_WHAT NEEDS TO BE DONE_: From the listing below, retype exactly the line holding "position: relative;", the line holding "Page: index.html", and the lines between them; skip everything else.

_EXERCISE INPUT_:
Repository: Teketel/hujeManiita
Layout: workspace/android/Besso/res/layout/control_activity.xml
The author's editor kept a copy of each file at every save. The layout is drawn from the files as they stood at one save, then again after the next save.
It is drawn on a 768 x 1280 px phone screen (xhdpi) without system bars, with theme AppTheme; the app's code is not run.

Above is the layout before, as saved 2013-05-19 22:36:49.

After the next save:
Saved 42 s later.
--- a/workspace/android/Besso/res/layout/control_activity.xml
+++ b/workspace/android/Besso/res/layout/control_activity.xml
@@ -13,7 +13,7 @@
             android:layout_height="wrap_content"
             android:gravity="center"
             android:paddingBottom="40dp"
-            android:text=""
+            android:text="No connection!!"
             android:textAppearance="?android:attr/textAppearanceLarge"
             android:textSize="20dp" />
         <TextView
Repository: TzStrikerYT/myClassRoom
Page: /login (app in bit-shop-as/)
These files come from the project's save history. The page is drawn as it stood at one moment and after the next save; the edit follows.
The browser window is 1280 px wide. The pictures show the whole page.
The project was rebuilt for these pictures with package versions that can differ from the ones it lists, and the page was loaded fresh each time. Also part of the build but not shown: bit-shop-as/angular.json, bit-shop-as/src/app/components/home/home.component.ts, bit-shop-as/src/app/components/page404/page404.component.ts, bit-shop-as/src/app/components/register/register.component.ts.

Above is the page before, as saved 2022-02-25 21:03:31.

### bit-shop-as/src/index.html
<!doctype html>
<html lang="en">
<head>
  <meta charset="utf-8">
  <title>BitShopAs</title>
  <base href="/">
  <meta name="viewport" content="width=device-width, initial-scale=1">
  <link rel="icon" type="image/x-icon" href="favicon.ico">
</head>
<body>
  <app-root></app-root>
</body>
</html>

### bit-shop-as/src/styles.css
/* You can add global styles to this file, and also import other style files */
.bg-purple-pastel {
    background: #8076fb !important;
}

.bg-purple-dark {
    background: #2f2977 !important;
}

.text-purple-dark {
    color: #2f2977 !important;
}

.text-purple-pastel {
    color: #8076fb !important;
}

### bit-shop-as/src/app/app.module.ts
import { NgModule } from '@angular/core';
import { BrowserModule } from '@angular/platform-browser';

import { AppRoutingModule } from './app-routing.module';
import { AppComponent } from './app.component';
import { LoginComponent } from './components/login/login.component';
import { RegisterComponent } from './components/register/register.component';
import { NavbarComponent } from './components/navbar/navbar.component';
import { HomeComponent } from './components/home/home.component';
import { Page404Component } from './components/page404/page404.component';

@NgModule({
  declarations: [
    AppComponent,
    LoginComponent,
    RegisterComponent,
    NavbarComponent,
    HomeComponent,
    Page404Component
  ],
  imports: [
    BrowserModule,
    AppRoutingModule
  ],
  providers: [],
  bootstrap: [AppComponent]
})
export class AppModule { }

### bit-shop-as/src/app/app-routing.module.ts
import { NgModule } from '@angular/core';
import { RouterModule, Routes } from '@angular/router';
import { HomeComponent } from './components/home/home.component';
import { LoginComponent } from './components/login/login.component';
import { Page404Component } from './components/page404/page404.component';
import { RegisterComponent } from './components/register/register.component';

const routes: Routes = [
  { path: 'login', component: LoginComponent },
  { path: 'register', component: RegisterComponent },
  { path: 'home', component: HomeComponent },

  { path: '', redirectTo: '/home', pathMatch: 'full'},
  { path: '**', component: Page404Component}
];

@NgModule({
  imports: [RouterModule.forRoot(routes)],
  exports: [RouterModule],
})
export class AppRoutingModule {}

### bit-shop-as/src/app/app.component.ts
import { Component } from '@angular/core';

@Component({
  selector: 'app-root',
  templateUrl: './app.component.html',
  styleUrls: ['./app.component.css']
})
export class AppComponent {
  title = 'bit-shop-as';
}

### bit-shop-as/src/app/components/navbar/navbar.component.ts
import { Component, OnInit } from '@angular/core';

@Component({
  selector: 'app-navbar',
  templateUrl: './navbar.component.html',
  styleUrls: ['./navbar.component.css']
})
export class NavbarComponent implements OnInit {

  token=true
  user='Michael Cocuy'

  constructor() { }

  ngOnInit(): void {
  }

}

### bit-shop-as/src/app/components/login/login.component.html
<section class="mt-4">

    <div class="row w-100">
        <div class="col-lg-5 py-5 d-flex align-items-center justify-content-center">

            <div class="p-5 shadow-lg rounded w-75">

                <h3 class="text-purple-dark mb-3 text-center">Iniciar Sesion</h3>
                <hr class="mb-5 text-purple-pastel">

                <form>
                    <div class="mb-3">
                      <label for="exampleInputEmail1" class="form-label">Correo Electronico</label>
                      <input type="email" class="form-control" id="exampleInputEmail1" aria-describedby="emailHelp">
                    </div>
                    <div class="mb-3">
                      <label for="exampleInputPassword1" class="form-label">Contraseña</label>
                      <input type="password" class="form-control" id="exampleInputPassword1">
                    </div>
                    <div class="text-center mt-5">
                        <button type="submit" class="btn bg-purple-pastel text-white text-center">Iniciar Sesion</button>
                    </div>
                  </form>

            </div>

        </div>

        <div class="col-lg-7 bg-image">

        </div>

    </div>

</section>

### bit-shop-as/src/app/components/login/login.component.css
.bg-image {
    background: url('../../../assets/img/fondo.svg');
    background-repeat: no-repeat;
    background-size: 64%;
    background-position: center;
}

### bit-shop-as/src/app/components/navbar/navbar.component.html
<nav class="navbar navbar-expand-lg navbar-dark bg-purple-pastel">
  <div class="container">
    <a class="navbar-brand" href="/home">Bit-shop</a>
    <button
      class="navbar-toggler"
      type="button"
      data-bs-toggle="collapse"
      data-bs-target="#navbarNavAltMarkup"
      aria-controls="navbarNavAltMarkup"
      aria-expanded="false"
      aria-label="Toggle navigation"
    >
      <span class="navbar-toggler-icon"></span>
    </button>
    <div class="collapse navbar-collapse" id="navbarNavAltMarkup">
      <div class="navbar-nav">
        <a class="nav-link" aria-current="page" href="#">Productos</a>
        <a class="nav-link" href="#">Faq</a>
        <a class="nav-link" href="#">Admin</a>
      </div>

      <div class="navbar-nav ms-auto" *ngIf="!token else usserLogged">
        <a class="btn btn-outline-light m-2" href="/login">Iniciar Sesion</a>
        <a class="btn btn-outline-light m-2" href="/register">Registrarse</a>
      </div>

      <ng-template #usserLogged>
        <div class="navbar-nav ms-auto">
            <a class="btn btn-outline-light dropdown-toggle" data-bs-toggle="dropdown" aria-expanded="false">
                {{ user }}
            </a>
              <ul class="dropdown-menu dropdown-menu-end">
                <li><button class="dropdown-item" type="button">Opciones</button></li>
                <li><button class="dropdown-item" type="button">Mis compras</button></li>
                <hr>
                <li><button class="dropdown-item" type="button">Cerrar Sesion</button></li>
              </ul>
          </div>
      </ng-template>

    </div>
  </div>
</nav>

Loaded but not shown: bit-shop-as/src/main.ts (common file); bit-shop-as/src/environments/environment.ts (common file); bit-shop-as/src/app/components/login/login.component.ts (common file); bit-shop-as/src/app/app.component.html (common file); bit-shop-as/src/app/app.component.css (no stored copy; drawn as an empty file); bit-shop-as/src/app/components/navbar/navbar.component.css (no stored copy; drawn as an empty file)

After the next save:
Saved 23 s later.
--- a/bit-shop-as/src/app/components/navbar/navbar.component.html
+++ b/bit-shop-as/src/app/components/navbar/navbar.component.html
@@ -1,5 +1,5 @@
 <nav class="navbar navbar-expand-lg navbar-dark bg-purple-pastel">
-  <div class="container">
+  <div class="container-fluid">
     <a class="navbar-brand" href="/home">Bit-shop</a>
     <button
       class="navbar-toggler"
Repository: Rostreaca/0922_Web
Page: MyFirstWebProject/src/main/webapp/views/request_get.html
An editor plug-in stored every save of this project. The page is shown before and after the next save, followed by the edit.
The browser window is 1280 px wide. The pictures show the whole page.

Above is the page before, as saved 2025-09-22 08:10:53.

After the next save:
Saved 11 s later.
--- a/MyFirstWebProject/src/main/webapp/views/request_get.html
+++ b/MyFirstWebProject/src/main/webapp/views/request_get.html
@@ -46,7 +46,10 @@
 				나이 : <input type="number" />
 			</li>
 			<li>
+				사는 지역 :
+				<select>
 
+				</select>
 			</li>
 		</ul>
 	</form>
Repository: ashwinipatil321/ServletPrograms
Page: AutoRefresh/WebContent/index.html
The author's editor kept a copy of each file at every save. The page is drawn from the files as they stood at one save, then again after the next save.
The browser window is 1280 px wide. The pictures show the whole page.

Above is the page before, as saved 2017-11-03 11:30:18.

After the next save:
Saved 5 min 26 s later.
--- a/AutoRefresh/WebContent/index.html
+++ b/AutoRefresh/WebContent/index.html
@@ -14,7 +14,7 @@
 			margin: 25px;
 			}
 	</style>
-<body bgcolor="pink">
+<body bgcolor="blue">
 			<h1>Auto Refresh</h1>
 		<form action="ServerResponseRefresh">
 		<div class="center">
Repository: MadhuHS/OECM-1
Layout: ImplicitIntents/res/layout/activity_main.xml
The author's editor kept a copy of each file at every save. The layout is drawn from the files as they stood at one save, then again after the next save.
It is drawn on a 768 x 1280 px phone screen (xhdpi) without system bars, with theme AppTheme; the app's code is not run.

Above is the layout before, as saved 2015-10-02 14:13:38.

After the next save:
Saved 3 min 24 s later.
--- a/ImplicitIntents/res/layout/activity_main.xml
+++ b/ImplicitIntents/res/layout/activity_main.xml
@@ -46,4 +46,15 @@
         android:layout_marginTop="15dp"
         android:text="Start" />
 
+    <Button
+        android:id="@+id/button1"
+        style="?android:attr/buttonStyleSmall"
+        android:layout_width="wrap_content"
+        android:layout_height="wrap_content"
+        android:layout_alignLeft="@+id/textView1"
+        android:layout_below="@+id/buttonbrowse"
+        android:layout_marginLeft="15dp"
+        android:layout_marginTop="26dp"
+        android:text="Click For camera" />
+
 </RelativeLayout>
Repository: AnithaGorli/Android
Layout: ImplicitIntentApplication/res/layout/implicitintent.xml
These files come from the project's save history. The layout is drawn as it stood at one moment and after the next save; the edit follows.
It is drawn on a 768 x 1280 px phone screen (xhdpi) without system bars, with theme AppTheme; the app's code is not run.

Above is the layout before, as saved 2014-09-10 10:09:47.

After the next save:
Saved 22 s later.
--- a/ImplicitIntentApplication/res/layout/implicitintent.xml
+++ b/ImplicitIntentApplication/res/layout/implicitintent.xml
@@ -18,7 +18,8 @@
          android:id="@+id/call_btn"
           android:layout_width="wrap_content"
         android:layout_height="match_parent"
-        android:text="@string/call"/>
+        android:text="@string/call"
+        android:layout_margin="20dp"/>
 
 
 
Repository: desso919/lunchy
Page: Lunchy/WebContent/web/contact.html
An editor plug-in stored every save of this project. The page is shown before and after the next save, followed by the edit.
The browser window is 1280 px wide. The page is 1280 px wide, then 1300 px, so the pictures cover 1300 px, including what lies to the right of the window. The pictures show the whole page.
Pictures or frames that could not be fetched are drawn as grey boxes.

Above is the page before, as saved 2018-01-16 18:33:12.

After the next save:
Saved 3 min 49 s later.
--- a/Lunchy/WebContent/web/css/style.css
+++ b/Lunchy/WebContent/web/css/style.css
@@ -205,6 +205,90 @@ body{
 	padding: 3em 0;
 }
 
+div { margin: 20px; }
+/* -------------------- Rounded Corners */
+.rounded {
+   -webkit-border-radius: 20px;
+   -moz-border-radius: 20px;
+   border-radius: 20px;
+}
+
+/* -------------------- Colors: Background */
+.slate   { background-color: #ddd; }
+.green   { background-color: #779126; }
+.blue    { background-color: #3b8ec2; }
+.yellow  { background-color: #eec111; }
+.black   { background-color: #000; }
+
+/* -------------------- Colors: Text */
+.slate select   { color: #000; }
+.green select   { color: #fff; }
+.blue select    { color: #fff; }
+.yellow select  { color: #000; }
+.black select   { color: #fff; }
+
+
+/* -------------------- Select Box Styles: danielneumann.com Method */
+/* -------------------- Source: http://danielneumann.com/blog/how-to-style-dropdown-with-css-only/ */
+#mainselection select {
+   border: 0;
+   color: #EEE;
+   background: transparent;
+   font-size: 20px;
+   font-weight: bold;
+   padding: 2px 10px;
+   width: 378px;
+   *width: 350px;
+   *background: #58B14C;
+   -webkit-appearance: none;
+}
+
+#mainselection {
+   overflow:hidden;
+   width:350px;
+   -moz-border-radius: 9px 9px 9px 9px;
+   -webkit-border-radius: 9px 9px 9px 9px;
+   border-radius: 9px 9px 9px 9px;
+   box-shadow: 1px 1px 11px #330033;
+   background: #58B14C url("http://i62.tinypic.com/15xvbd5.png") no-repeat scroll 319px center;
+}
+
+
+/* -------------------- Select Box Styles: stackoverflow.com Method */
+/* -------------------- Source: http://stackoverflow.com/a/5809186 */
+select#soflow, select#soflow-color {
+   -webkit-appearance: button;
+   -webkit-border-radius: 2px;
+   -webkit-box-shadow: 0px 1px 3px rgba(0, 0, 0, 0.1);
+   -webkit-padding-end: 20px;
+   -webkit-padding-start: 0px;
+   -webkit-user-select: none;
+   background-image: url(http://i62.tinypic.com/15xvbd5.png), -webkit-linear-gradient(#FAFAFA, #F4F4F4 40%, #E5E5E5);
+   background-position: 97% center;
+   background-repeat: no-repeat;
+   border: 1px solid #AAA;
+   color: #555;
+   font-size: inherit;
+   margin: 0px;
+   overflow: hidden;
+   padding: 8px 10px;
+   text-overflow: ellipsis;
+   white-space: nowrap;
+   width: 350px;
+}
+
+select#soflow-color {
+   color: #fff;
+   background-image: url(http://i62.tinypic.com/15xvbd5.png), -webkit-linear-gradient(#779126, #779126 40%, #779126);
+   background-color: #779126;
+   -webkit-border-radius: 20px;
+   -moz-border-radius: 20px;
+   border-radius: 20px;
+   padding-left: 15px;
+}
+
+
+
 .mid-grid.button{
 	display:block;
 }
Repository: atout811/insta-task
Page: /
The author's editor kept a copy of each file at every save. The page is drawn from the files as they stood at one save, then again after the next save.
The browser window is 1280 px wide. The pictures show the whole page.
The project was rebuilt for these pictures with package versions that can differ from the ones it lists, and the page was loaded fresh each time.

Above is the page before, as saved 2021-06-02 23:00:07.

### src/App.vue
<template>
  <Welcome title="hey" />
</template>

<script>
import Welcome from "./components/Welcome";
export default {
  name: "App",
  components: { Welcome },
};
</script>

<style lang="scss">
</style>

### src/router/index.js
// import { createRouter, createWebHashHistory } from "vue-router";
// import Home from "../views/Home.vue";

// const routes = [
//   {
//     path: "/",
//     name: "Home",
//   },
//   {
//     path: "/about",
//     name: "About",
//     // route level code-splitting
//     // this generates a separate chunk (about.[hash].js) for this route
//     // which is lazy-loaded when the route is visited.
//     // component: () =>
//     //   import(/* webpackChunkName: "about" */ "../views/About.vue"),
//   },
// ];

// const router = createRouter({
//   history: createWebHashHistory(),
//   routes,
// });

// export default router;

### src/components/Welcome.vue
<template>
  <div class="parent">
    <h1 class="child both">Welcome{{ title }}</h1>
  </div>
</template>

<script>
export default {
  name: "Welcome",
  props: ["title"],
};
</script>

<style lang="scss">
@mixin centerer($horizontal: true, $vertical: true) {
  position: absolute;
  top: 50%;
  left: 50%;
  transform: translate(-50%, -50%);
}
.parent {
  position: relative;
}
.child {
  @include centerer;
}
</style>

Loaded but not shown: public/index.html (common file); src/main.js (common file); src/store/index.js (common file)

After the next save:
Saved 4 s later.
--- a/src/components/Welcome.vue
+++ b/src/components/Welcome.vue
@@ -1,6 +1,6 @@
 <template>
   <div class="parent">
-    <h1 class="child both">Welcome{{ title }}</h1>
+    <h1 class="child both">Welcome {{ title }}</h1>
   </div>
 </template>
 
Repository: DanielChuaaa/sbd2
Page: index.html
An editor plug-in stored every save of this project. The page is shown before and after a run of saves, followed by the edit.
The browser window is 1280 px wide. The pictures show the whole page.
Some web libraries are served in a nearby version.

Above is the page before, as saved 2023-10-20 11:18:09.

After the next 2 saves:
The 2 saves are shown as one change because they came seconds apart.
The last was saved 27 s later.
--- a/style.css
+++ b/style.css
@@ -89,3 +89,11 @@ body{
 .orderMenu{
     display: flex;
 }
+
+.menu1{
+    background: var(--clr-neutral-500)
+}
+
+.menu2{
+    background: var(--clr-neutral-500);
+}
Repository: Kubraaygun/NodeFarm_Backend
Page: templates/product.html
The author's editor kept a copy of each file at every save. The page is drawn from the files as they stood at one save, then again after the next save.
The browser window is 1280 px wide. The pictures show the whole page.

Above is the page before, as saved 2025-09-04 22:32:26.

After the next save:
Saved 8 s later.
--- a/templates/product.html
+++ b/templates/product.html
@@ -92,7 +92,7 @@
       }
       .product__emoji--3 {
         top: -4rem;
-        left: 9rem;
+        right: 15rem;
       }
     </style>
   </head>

_EXERCISE SOLUTION_:
  position: relative;
}
.child {
  @include centerer;
}
</style>

Loaded but not shown: public/index.html (common file); src/main.js (common file); src/store/index.js (common file)

After the next save:
Saved 4 s later.
--- a/src/components/Welcome.vue
+++ b/src/components/Welcome.vue
@@ -1,6 +1,6 @@
 <template>
   <div class="parent">
-    <h1 class="child both">Welcome{{ title }}</h1>
+    <h1 class="child both">Welcome {{ title }}</h1>
   </div>
 </template>
 
Repository: DanielChuaaa/sbd2
Page: index.html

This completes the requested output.